Extract, from the records beneath this instruction, each line that contains the word "pages".

Listed entries START

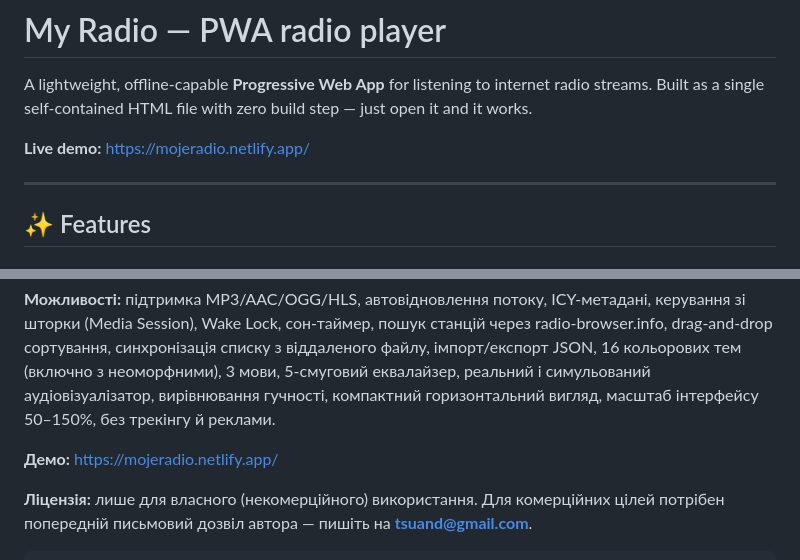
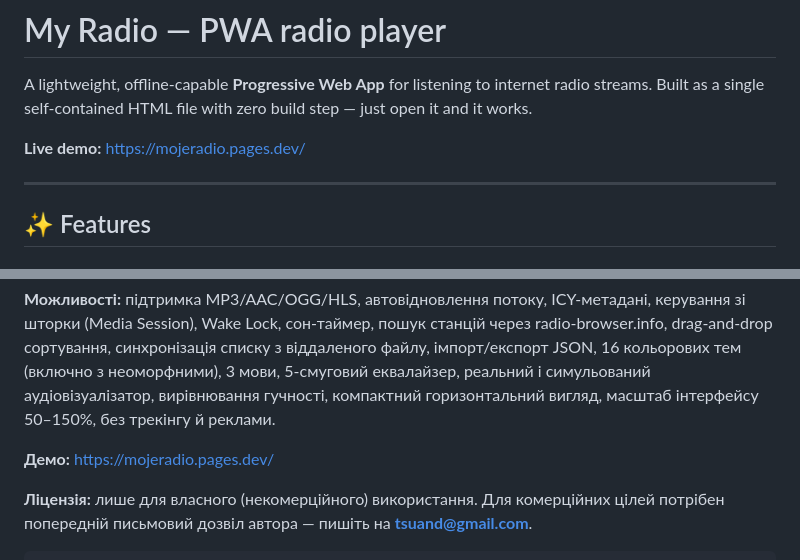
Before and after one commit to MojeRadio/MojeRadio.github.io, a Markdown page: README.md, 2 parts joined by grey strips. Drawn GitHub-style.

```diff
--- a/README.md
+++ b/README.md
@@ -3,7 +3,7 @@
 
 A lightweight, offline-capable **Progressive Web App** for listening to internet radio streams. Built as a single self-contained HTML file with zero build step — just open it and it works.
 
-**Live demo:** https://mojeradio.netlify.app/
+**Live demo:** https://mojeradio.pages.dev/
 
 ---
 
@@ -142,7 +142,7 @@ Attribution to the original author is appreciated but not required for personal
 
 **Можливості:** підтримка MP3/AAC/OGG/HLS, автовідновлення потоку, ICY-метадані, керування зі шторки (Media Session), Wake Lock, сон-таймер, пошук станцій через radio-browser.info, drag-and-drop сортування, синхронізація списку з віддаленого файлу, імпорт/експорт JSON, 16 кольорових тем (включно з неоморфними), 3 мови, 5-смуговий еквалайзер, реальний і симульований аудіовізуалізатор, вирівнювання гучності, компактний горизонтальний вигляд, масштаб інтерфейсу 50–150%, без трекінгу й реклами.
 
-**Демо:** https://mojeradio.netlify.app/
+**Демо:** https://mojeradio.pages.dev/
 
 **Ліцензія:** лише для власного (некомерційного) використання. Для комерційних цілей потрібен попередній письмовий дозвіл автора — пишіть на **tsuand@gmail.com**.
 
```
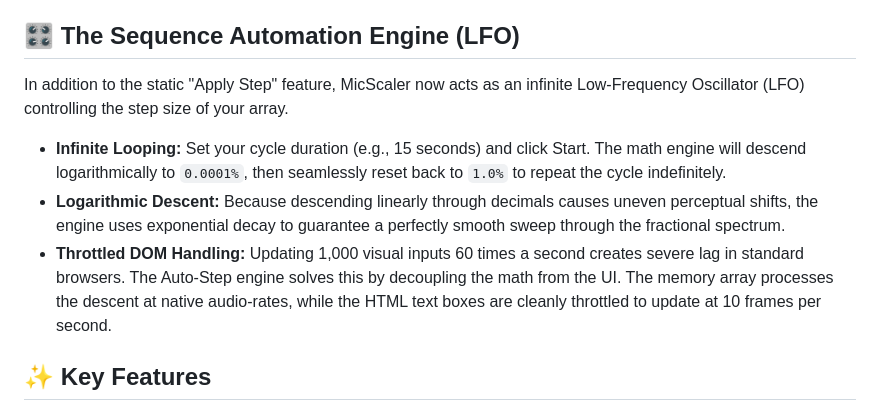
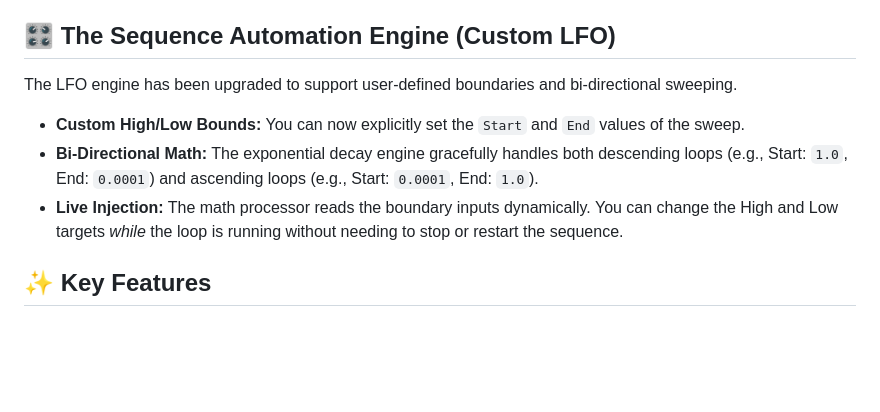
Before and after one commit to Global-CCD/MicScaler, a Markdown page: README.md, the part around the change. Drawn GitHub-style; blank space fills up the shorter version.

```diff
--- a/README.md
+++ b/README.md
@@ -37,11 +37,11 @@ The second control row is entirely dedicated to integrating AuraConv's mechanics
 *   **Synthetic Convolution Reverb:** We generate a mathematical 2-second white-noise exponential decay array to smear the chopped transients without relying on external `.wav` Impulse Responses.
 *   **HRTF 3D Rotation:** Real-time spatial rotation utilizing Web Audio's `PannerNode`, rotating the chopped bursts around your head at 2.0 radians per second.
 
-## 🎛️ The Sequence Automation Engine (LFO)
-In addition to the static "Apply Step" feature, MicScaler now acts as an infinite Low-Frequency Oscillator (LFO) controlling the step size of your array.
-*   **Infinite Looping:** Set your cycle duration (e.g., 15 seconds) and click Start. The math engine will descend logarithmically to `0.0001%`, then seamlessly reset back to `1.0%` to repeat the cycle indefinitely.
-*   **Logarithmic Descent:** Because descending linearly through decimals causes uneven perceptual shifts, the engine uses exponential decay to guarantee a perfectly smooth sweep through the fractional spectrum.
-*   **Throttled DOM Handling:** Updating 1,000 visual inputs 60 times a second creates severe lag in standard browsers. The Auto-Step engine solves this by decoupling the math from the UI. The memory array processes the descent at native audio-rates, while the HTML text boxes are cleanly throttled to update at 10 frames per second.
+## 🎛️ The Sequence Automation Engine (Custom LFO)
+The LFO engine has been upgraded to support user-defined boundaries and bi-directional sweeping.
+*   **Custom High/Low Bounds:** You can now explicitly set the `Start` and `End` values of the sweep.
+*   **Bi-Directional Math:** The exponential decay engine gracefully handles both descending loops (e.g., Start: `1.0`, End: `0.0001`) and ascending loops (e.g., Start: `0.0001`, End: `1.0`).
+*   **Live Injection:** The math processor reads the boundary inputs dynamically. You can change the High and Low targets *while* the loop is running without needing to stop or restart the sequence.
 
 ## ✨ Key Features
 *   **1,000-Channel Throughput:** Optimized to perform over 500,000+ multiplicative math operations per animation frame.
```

Listed entries END

* **The answer**:
+**Live demo:** https://mojeradio.pages.dev/
+**Демо:** https://mojeradio.pages.dev/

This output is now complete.